> Problem to solve:
From first line to last, retype the data exactly.

------------

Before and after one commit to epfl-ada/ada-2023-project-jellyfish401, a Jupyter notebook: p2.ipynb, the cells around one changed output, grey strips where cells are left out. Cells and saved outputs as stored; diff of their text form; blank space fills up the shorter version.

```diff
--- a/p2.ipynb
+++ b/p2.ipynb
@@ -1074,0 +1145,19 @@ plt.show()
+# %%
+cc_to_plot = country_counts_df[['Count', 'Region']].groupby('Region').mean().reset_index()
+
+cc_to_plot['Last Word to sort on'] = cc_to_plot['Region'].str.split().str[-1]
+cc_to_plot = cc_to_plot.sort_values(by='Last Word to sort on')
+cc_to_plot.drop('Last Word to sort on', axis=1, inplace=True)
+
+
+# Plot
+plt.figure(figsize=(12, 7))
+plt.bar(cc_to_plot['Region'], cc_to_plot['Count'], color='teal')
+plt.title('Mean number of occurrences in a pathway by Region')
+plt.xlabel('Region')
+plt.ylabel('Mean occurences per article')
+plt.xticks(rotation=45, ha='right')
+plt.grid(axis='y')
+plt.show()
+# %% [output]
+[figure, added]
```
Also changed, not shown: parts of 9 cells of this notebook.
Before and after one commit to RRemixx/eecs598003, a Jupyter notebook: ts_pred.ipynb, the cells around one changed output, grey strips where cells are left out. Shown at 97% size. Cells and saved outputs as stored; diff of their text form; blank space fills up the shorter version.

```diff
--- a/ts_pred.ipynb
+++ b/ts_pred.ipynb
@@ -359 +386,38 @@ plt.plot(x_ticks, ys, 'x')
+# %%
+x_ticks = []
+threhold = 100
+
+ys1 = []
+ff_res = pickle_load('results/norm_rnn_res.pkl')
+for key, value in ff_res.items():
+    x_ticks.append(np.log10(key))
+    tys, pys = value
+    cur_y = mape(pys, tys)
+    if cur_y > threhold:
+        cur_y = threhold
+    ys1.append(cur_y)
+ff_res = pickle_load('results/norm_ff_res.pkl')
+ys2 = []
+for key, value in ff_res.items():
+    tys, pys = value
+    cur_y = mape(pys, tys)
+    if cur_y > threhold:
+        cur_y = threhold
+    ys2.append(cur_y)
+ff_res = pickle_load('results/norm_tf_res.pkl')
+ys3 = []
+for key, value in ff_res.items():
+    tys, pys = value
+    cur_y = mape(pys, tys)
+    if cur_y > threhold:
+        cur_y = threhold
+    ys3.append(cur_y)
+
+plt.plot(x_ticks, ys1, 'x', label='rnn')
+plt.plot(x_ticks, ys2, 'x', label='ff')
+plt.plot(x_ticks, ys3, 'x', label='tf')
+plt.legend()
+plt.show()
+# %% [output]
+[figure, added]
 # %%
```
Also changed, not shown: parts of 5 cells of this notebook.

------------

> Your response:
Before and after one commit to epfl-ada/ada-2023-project-jellyfish401, a Jupyter notebook: p2.ipynb, the cells around one changed output, grey strips where cells are left out. Cells and saved outputs as stored; diff of their text form; blank space fills up the shorter version.

```diff
--- a/p2.ipynb
+++ b/p2.ipynb
@@ -1074,0 +1145,19 @@ plt.show()
+# %%
+cc_to_plot = country_counts_df[['Count', 'Region']].groupby('Region').mean().reset_index()
+
+cc_to_plot['Last Word to sort on'] = cc_to_plot['Region'].str.split().str[-1]
+cc_to_plot = cc_to_plot.sort_values(by='Last Word to sort on')
+cc_to_plot.drop('Last Word to sort on', axis=1, inplace=True)
+
+
+# Plot
+plt.figure(figsize=(12, 7))
+plt.bar(cc_to_plot['Region'], cc_to_plot['Count'], color='teal')
+plt.title('Mean number of occurrences in a pathway by Region')
+plt.xlabel('Region')
+plt.ylabel('Mean occurences per article')
+plt.xticks(rotation=45, ha='right')
+plt.grid(axis='y')
+plt.show()
+# %% [output]
+[figure, added]
```
Also changed, not shown: parts of 9 cells of this notebook.
Before and after one commit to RRemixx/eecs598003, a Jupyter notebook: ts_pred.ipynb, the cells around one changed output, grey strips where cells are left out. Shown at 97% size. Cells and saved outputs as stored; diff of their text form; blank space fills up the shorter version.

```diff
--- a/ts_pred.ipynb
+++ b/ts_pred.ipynb
@@ -359 +386,38 @@ plt.plot(x_ticks, ys, 'x')
+# %%
+x_ticks = []
+threhold = 100
+
+ys1 = []
+ff_res = pickle_load('results/norm_rnn_res.pkl')
+for key, value in ff_res.items():
+    x_ticks.append(np.log10(key))
+    tys, pys = value
+    cur_y = mape(pys, tys)
+    if cur_y > threhold:
+        cur_y = threhold
+    ys1.append(cur_y)
+ff_res = pickle_load('results/norm_ff_res.pkl')
+ys2 = []
+for key, value in ff_res.items():
+    tys, pys = value
+    cur_y = mape(pys, tys)
+    if cur_y > threhold:
+        cur_y = threhold
+    ys2.append(cur_y)
+ff_res = pickle_load('results/norm_tf_res.pkl')
+ys3 = []
+for key, value in ff_res.items():
+    tys, pys = value
+    cur_y = mape(pys, tys)
+    if cur_y > threhold:
+        cur_y = threhold
+    ys3.append(cur_y)
+
+plt.plot(x_ticks, ys1, 'x', label='rnn')
+plt.plot(x_ticks, ys2, 'x', label='ff')
+plt.plot(x_ticks, ys3, 'x', label='tf')
+plt.legend()
+plt.show()
+# %% [output]
+[figure, added]
 # %%
```
Also changed, not shown: parts of 5 cells of this notebook.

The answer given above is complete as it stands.